▶ [Information supplied]:
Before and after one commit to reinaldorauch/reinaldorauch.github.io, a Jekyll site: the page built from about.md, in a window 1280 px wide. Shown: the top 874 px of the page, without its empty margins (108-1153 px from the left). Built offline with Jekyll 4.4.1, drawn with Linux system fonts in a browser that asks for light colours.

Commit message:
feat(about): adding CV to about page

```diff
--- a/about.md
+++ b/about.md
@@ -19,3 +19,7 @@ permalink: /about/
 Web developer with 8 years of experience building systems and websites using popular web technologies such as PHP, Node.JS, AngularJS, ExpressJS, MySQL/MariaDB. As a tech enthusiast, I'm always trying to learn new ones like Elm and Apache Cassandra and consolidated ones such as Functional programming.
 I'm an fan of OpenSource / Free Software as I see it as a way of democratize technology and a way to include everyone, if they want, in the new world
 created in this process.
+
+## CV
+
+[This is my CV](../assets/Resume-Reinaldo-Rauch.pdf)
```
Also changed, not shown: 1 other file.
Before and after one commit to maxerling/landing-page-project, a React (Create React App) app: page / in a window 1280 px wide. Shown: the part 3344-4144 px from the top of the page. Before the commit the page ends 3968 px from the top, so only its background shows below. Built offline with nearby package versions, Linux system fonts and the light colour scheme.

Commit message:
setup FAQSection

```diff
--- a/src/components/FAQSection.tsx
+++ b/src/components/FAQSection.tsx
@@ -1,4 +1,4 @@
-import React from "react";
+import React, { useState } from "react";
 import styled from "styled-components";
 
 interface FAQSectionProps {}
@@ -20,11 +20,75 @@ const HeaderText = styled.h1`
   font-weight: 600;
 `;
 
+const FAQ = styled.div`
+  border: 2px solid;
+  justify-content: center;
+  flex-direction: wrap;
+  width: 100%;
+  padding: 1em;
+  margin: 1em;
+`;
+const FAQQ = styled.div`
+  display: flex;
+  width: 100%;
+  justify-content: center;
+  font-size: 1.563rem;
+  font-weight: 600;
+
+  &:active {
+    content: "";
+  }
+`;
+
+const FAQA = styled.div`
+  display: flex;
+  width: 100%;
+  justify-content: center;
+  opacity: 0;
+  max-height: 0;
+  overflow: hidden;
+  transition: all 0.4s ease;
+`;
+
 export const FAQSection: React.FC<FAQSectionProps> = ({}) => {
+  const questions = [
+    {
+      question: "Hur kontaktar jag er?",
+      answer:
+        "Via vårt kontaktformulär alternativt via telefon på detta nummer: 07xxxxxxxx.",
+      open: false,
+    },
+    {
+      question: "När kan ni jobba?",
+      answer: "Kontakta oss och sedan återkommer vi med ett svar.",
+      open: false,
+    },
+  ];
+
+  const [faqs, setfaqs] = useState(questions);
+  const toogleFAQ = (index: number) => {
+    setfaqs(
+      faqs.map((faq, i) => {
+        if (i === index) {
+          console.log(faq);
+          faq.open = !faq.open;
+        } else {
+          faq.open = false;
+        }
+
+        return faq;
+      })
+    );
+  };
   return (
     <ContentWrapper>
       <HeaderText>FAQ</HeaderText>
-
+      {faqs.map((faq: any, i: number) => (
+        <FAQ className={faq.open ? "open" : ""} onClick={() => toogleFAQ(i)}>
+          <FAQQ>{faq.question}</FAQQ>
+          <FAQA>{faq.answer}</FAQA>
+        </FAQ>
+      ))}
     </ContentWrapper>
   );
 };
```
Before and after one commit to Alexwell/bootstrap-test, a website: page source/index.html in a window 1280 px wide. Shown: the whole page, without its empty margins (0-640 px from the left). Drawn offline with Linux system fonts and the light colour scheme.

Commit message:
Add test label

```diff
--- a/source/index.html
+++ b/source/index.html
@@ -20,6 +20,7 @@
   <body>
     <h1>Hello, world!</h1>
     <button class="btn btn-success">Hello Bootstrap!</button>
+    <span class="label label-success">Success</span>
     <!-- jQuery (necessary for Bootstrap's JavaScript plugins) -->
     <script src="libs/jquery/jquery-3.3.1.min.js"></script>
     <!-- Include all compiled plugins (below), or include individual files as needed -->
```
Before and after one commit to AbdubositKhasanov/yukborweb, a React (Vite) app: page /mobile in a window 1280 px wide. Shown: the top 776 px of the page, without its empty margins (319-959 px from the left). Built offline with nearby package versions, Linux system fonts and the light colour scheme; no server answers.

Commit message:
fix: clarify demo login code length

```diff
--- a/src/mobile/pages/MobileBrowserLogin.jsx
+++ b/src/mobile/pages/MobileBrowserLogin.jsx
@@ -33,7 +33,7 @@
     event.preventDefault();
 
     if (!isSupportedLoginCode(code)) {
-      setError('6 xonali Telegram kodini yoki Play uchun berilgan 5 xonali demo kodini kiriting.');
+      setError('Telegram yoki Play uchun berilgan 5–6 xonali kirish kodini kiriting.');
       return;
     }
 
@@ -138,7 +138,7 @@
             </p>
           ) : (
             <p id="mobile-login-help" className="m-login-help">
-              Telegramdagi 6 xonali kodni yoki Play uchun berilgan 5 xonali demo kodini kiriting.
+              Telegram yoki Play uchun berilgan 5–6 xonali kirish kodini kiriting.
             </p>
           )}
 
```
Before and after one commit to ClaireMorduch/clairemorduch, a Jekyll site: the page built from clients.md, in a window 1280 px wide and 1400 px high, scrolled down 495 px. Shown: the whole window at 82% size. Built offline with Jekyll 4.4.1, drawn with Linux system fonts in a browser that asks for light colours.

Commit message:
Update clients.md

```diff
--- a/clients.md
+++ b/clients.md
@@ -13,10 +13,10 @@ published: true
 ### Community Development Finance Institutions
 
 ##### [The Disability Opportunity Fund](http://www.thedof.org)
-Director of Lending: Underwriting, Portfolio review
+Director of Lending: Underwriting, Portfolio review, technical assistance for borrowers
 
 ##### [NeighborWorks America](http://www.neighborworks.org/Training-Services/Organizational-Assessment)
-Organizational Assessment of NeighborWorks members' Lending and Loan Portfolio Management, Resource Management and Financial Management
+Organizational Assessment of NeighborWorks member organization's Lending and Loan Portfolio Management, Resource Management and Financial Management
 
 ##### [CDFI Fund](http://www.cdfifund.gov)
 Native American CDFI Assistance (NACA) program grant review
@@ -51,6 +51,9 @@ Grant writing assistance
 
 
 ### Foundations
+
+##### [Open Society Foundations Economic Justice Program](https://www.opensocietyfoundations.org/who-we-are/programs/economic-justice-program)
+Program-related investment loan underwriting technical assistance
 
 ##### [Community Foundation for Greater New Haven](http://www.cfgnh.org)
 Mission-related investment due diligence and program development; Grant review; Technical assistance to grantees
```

▶ [Description of the task]:
The reply should consist of all the records, repeated exactly.

▶ [Response box]:
Before and after one commit to reinaldorauch/reinaldorauch.github.io, a Jekyll site: the page built from about.md, in a window 1280 px wide. Shown: the top 874 px of the page, without its empty margins (108-1153 px from the left). Built offline with Jekyll 4.4.1, drawn with Linux system fonts in a browser that asks for light colours.

Commit message:
feat(about): adding CV to about page

```diff
--- a/about.md
+++ b/about.md
@@ -19,3 +19,7 @@ permalink: /about/
 Web developer with 8 years of experience building systems and websites using popular web technologies such as PHP, Node.JS, AngularJS, ExpressJS, MySQL/MariaDB. As a tech enthusiast, I'm always trying to learn new ones like Elm and Apache Cassandra and consolidated ones such as Functional programming.
 I'm an fan of OpenSource / Free Software as I see it as a way of democratize technology and a way to include everyone, if they want, in the new world
 created in this process.
+
+## CV
+
+[This is my CV](../assets/Resume-Reinaldo-Rauch.pdf)
```
Also changed, not shown: 1 other file.
Before and after one commit to maxerling/landing-page-project, a React (Create React App) app: page / in a window 1280 px wide. Shown: the part 3344-4144 px from the top of the page. Before the commit the page ends 3968 px from the top, so only its background shows below. Built offline with nearby package versions, Linux system fonts and the light colour scheme.

Commit message:
setup FAQSection

```diff
--- a/src/components/FAQSection.tsx
+++ b/src/components/FAQSection.tsx
@@ -1,4 +1,4 @@
-import React from "react";
+import React, { useState } from "react";
 import styled from "styled-components";
 
 interface FAQSectionProps {}
@@ -20,11 +20,75 @@ const HeaderText = styled.h1`
   font-weight: 600;
 `;
 
+const FAQ = styled.div`
+  border: 2px solid;
+  justify-content: center;
+  flex-direction: wrap;
+  width: 100%;
+  padding: 1em;
+  margin: 1em;
+`;
+const FAQQ = styled.div`
+  display: flex;
+  width: 100%;
+  justify-content: center;
+  font-size: 1.563rem;
+  font-weight: 600;
+
+  &:active {
+    content: "";
+  }
+`;
+
+const FAQA = styled.div`
+  display: flex;
+  width: 100%;
+  justify-content: center;
+  opacity: 0;
+  max-height: 0;
+  overflow: hidden;
+  transition: all 0.4s ease;
+`;
+
 export const FAQSection: React.FC<FAQSectionProps> = ({}) => {
+  const questions = [
+    {
+      question: "Hur kontaktar jag er?",
+      answer:
+        "Via vårt kontaktformulär alternativt via telefon på detta nummer: 07xxxxxxxx.",
+      open: false,
+    },
+    {
+      question: "När kan ni jobba?",
+      answer: "Kontakta oss och sedan återkommer vi med ett svar.",
+      open: false,
+    },
+  ];
+
+  const [faqs, setfaqs] = useState(questions);
+  const toogleFAQ = (index: number) => {
+    setfaqs(
+      faqs.map((faq, i) => {
+        if (i === index) {
+          console.log(faq);
+          faq.open = !faq.open;
+        } else {
+          faq.open = false;
+        }
+
+        return faq;
+      })
+    );
+  };
   return (
     <ContentWrapper>
       <HeaderText>FAQ</HeaderText>
-
+      {faqs.map((faq: any, i: number) => (
+        <FAQ className={faq.open ? "open" : ""} onClick={() => toogleFAQ(i)}>
+          <FAQQ>{faq.question}</FAQQ>
+          <FAQA>{faq.answer}</FAQA>
+        </FAQ>
+      ))}
     </ContentWrapper>
   );
 };
```
Before and after one commit to Alexwell/bootstrap-test, a website: page source/index.html in a window 1280 px wide. Shown: the whole page, without its empty margins (0-640 px from the left). Drawn offline with Linux system fonts and the light colour scheme.

Commit message:
Add test label

```diff
--- a/source/index.html
+++ b/source/index.html
@@ -20,6 +20,7 @@
   <body>
     <h1>Hello, world!</h1>
     <button class="btn btn-success">Hello Bootstrap!</button>
+    <span class="label label-success">Success</span>
     <!-- jQuery (necessary for Bootstrap's JavaScript plugins) -->
     <script src="libs/jquery/jquery-3.3.1.min.js"></script>
     <!-- Include all compiled plugins (below), or include individual files as needed -->
```
Before and after one commit to AbdubositKhasanov/yukborweb, a React (Vite) app: page /mobile in a window 1280 px wide. Shown: the top 776 px of the page, without its empty margins (319-959 px from the left). Built offline with nearby package versions, Linux system fonts and the light colour scheme; no server answers.

Commit message:
fix: clarify demo login code length

```diff
--- a/src/mobile/pages/MobileBrowserLogin.jsx
+++ b/src/mobile/pages/MobileBrowserLogin.jsx
@@ -33,7 +33,7 @@
     event.preventDefault();
 
     if (!isSupportedLoginCode(code)) {
-      setError('6 xonali Telegram kodini yoki Play uchun berilgan 5 xonali demo kodini kiriting.');
+      setError('Telegram yoki Play uchun berilgan 5–6 xonali kirish kodini kiriting.');
       return;
     }
 
@@ -138,7 +138,7 @@
             </p>
           ) : (
             <p id="mobile-login-help" className="m-login-help">
-              Telegramdagi 6 xonali kodni yoki Play uchun berilgan 5 xonali demo kodini kiriting.
+              Telegram yoki Play uchun berilgan 5–6 xonali kirish kodini kiriting.
             </p>
           )}
 
```
Before and after one commit to ClaireMorduch/clairemorduch, a Jekyll site: the page built from clients.md, in a window 1280 px wide and 1400 px high, scrolled down 495 px. Shown: the whole window at 82% size. Built offline with Jekyll 4.4.1, drawn with Linux system fonts in a browser that asks for light colours.

Commit message:
Update clients.md

```diff
--- a/clients.md
+++ b/clients.md
@@ -13,10 +13,10 @@ published: true
 ### Community Development Finance Institutions
 
 ##### [The Disability Opportunity Fund](http://www.thedof.org)
-Director of Lending: Underwriting, Portfolio review
+Director of Lending: Underwriting, Portfolio review, technical assistance for borrowers
 
 ##### [NeighborWorks America](http://www.neighborworks.org/Training-Services/Organizational-Assessment)
-Organizational Assessment of NeighborWorks members' Lending and Loan Portfolio Management, Resource Management and Financial Management
+Organizational Assessment of NeighborWorks member organization's Lending and Loan Portfolio Management, Resource Management and Financial Management
 
 ##### [CDFI Fund](http://www.cdfifund.gov)
 Native American CDFI Assistance (NACA) program grant review
@@ -51,6 +51,9 @@ Grant writing assistance
 
 
 ### Foundations
+
+##### [Open Society Foundations Economic Justice Program](https://www.opensocietyfoundations.org/who-we-are/programs/economic-justice-program)
+Program-related investment loan underwriting technical assistance
 
 ##### [Community Foundation for Greater New Haven](http://www.cfgnh.org)
 Mission-related investment due diligence and program development; Grant review; Technical assistance to grantees
```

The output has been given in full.